##### Given records

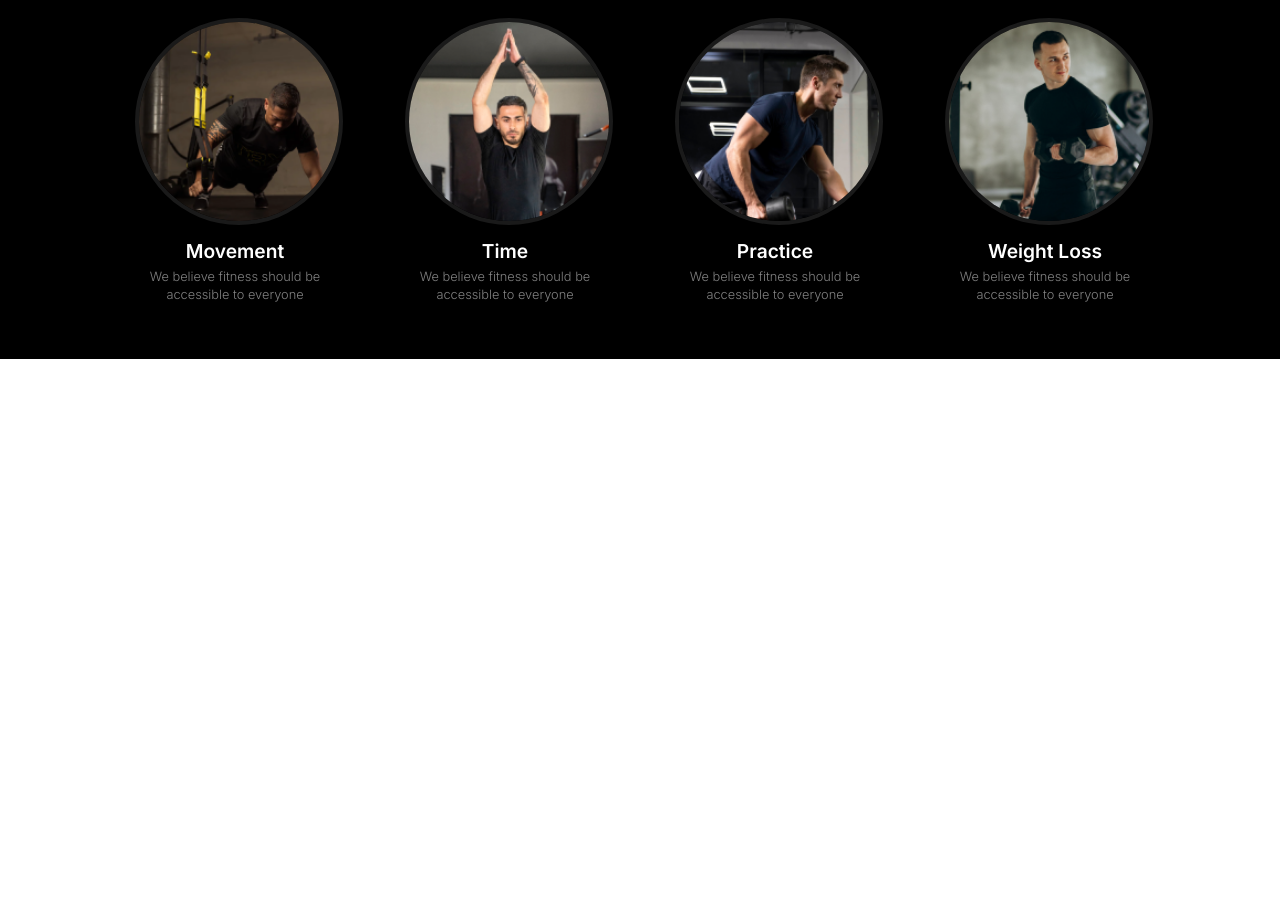
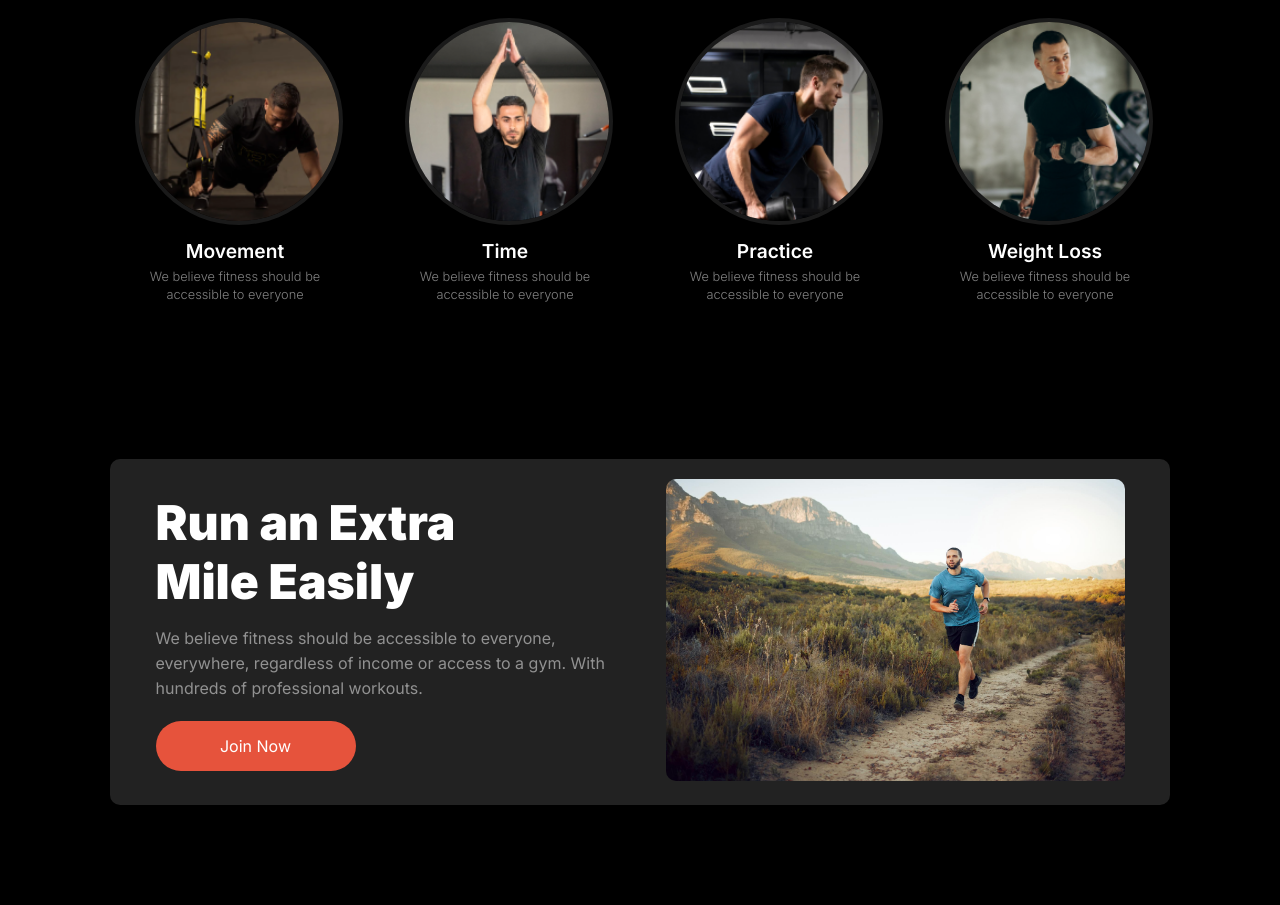
Before and after one commit to Rukaiya1/Assignment-2, a plain HTML site: page index.html in a window 1280 px wide. Shown: the part 1001-1906 px from the top of the page. Before the commit the page ends 1360 px from the top, so only its background shows below. Drawn offline with Linux system fonts and the light colour scheme.

Commit message:
Run an Extra Mile section added

```diff
--- a/index.html
+++ b/index.html
@@ -131,6 +131,22 @@
         </div>
       </section>
       <!-- Change your habit section ends here -->
+
+      <!-- Run an Extra Mile section starts here -->
+       <section class="run-section">
+        <div class="run-container display-flex">
+          <div class="run-info">
+            <h3 class="title">Run an Extra <br> Mile Easily</h3>
+            <p class="description">We believe fitness should be accessible to everyone, everywhere, regardless of income or access to a gym. With hundreds of professional workouts.</p>
+            <button class="btn-primary">Join Now</button>
+          </div>
+          <div class="run-image">
+            <img src="images/run.jpg" alt="">
+          </div>
+        </div>
+       </section>
+
+       <!-- Run an Extra Mile section ends here -->
     </main>
   </body>
 </html>
--- a/styles/responsive.css
+++ b/styles/responsive.css
@@ -57,4 +57,22 @@
 .box-container{
   flex-direction: column;
 }
+/* Run an Extra Mile section */
+.run-container{
+  flex-direction: column;
+  width: 85%;
+  padding: 10px;
 }
+.run-info{
+  padding-top: 20px;
+}
+.run-info, .run-image{
+  width: 80%;
+  padding-bottom: 20px;
+}
+.run-info button{
+  width: 100%;
+}
+
+
+}
--- a/styles/styles.css
+++ b/styles/styles.css
@@ -16,6 +16,7 @@
   background-color: #e6533c;
   color: #fff;
   font-size: 1rem;
+  width: 200px;
   padding: 15px 40px;
   border: none;
   border-radius: 30px;
@@ -105,6 +106,7 @@ header {
   background-color: transparent;
   color: #fff;
   font-size: 1rem;
+  width: 200px;
   padding: 15px 40px;
   border: 1px solid #fff;
   border-radius: 30px;
@@ -193,3 +195,30 @@ header {
   line-height: 18px;
 }
 /* Change your habit styles ends starts here */
+
+/* Run an Extra Mile styles starts here */
+.run-section{
+  background-color: #000;
+  padding: 100px 0;
+}
+.run-container{
+  width: 1020px;
+  background-color: #222;
+  padding: 20px;
+  border-radius: 10px;
+  align-items: center;
+}
+.run-info{
+  width: 45%;
+}
+.run-info button{
+  margin-top: 20px;
+}
+.run-image{
+  width: 45%;
+}
+.run-image img{
+  width: 100%;
+  border-radius: 10px;
+}
+/* Run an Extra Mile ends starts here */
```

##########

* _Try it_: Tell how many lines in the data hold the string "color". Only the number is wanted.

* _Your solution_: 6